Rural contractors could end up drink-driving if off-licence opening hours are cut back, an industry spokesman says.
Rural Contractors New Zealand spokesman John Hughes, speaking at the hearing for the combined draft local alcohol policy, said more than 800 contractors employed in Southland were often working long hours, and travelled up to 100 kilometres away from home for work.
There was a danger of encouraging mixing fatigue with drink-driving if workers could not pick up a drink on their way home, he said. "Many [contractors] would rather go home and have a beer than go to an on-licence, have a drink, and drive home."
No-one on the panel responded to his concerns.

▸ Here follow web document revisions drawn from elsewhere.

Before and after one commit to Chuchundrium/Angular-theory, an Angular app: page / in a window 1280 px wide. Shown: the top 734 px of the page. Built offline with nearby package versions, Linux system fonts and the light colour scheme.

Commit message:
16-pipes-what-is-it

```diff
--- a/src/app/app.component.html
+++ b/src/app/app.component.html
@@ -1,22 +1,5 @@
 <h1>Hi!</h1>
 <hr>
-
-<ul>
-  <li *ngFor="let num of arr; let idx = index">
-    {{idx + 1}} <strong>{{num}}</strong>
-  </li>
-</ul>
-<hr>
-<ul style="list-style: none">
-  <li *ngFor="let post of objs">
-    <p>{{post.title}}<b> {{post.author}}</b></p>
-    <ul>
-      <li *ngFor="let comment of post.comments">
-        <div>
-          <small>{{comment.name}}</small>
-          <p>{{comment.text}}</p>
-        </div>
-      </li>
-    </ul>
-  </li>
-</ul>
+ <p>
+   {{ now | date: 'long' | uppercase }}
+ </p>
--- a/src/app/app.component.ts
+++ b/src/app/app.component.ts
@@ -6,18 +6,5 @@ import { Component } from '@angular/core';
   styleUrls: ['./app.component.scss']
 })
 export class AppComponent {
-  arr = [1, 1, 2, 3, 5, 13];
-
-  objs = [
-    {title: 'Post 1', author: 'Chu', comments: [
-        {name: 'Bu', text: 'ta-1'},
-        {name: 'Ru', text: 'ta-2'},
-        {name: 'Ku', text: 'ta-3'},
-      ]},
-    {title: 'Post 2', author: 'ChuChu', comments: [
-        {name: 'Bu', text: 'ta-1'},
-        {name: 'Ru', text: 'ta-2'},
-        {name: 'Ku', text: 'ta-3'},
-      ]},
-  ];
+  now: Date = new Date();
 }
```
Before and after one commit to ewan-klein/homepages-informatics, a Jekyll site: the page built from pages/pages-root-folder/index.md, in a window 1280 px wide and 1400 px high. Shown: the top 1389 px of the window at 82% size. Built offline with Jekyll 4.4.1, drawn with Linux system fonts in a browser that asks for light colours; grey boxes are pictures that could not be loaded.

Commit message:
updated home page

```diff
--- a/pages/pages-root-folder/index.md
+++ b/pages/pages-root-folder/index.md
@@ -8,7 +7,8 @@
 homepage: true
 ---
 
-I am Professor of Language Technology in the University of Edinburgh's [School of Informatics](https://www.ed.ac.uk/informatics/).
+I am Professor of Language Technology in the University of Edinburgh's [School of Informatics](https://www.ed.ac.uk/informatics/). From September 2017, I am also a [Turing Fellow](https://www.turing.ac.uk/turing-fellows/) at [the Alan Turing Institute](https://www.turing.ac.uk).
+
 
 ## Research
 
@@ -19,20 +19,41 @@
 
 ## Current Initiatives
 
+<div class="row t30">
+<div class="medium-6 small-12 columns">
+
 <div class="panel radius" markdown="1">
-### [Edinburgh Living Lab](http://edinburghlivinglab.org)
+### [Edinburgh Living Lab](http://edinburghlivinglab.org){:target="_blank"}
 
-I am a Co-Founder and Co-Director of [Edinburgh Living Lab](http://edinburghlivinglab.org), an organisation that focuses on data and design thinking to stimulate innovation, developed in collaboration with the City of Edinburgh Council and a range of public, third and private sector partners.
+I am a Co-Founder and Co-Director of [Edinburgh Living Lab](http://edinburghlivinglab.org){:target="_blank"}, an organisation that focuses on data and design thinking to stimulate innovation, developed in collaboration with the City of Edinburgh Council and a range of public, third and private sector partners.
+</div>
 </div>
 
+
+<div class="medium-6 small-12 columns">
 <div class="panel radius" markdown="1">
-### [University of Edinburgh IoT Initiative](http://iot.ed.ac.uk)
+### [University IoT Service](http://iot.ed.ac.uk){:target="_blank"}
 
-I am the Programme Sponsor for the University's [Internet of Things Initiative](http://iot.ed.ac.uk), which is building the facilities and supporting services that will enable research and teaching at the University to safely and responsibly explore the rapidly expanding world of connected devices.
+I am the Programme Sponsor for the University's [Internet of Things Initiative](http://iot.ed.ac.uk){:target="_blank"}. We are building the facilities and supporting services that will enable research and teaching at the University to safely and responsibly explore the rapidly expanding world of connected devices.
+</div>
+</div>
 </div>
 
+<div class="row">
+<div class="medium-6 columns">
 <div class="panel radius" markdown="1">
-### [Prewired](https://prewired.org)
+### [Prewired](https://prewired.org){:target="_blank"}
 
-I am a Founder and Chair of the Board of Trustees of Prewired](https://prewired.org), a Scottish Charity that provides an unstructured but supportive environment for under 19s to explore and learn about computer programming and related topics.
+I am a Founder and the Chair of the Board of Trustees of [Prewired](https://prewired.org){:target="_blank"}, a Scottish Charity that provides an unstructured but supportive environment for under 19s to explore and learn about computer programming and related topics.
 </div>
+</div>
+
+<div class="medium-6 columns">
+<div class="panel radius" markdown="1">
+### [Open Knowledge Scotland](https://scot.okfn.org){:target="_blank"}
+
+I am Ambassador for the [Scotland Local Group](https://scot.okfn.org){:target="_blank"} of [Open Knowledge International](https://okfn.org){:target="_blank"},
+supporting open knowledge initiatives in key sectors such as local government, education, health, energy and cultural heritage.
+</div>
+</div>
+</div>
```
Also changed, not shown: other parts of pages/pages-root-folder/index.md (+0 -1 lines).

Hotly contested proposals included a policy that would force off-licence alcohol outlets to close by 10pm in Invercargill and Gore, introducing a trial one-way-door policy, and restricting the distance between "sensitive" buildings and on-licenced premises.
Invercargill Licensing Trust general manager Greg Mulvey, who spoke of behalf of the Invercargill and Mataura Licensing Trusts, said cuts to off-licence opening hours would penalise rural and shift workers, who made up the majority of people who bought alcohol late at night.
He had serious concerns about a proposal to trial a one-way-door policy, which would see bars or clubs decline entry after 1am, he said.
"[The policy would be] creating a pressure point for behavioural problems at 1am as well as at closing."
Increased restrictions so soon after the Sale and Supply of Alcohol Act, which was implemented last year, were unjustified, he said.
"If it was such a good idea, it would have been brought in with the act."
Hearing panel members queried Mulvey if there would financial impact with the proposed changes and how the trust defined a "young person".
Mulvey said there had been a massive decline in young people attending bars in the Invercargill CBD during the past 10 years.
As for changes in trade, the trust used to experience busy nights on Thursday to Saturday, but now it focused on Saturday nights.
Representatives of the Southern Primary Health Organisation and Southern District Health Board commended the councils on the policy, despite saying it did not go far enough.
Both organisations wanted restrictions for on-licences operating or advertising within 50 metres of schools, churches, or other sensitive buildings increased to 200m.
Submissions will be heard tomorrow morning in Te Anau and in Gore in the afternoon.
The Southland Times